## Task details
Identify each line in the records below that contains the word "Dessiner", and copy it.

[[ Records for the task, beginning ]]

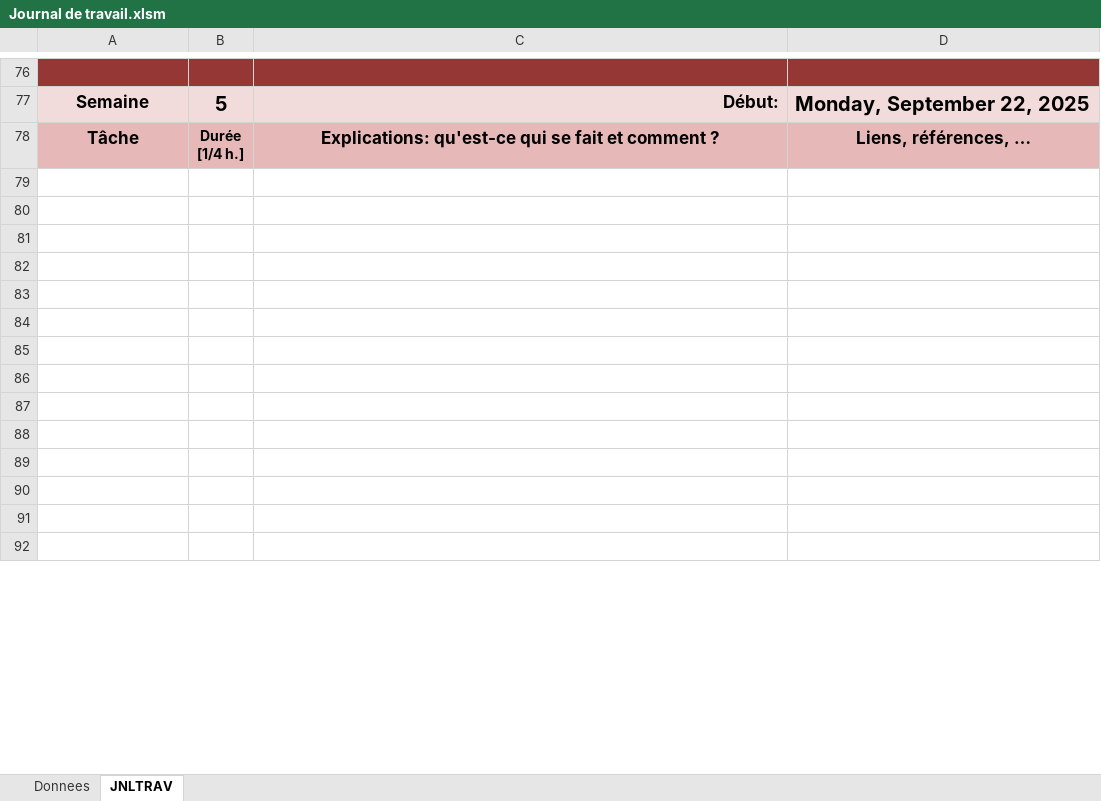
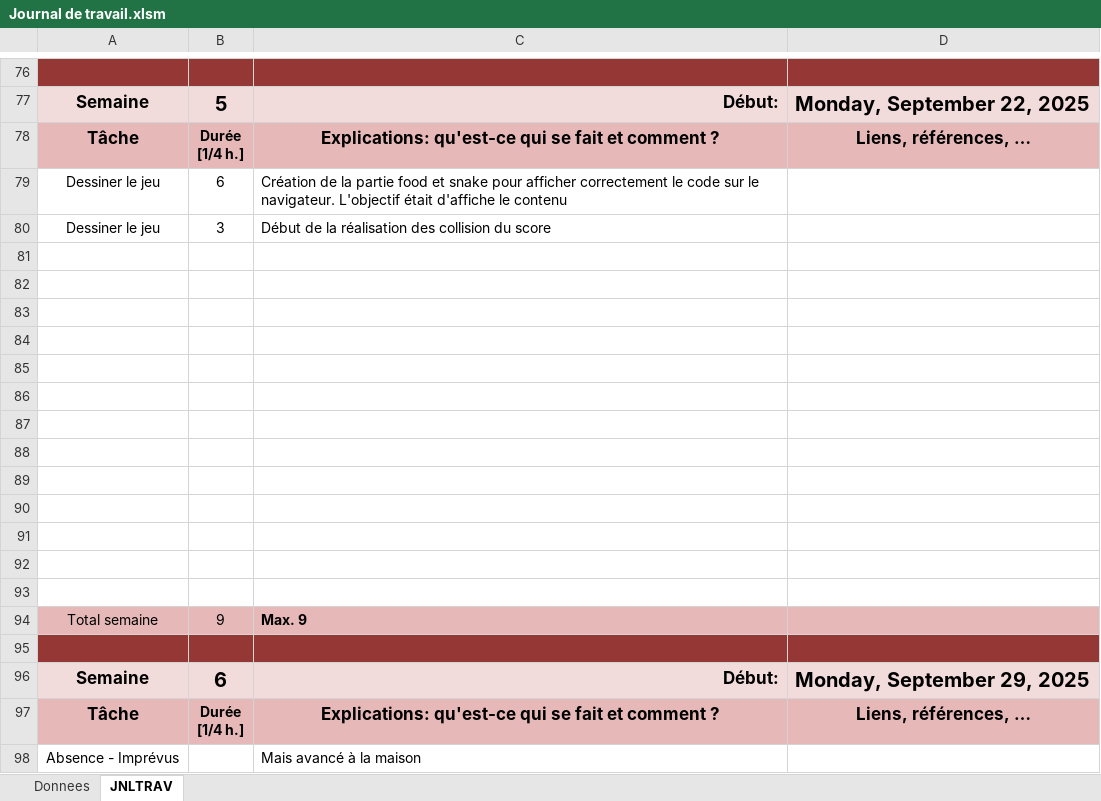
Before and after one commit to JessicaGrisales/P_Bulle-Snake, an Excel workbook: Journal de travail.xlsm, sheet JNLTRAV, drawn as a sheet; only a part is shown, gaps mark what is left out; the shorter side is filled out with more unchanged rows; values as stored, in another font and other column widths than the file's, no borders; charts and pictures not drawn; the diff covers the shown part only; the diff names each change by its address in the sheet, - before the commit and + after, or states it on an @@ line.

Commit message:
docs() Rapport du projet + jounal de travail
Réalisation du rapport de travail (à finir), l'introduction, la planification l'analyse de la structure etc... a été précisé. De plus, le journal de travail a aussi été mis à jour.

```diff
--- a/Journal de travail.xlsm (sheet JNLTRAV)
+++ b/Journal de travail.xlsm (sheet JNLTRAV)
+row 79: Dessiner le jeu | 6 | Création de la partie food et snake pour afficher correctement le code sur le navigateur. L'objectif était d'affiche le contenu
+row 80: Dessiner le jeu | 3 | Début de la réalisation des collision du score
+row 81: (empty)
+row 82: (empty)
+row 83: (empty)
+row 84: (empty)
+row 85: (empty)
+row 86: (empty)
+row 87: (empty)
+row 88: (empty)
+row 89: (empty)
+row 90: (empty)
+row 91: (empty)
+row 92: (empty)
+row 93: (empty)
+row 94: Total semaine | 9 | Max. 9
+row 95: (empty)
+row 98: Absence - Imprévus |  | Mais avancé à la maison
```
Also changed, not shown: 17 added rows, 35 removed rows, 2 moved rows and 1 edited cell elsewhere in this sheet, sheet Donnees, 1 other file.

[[ Records for the task, end ]]

## Solution for this task
+row 79: Dessiner le jeu | 6 | Création de la partie food et snake pour afficher correctement le code sur le navigateur. L'objectif était d'affiche le contenu
+row 80: Dessiner le jeu | 3 | Début de la réalisation des collision du score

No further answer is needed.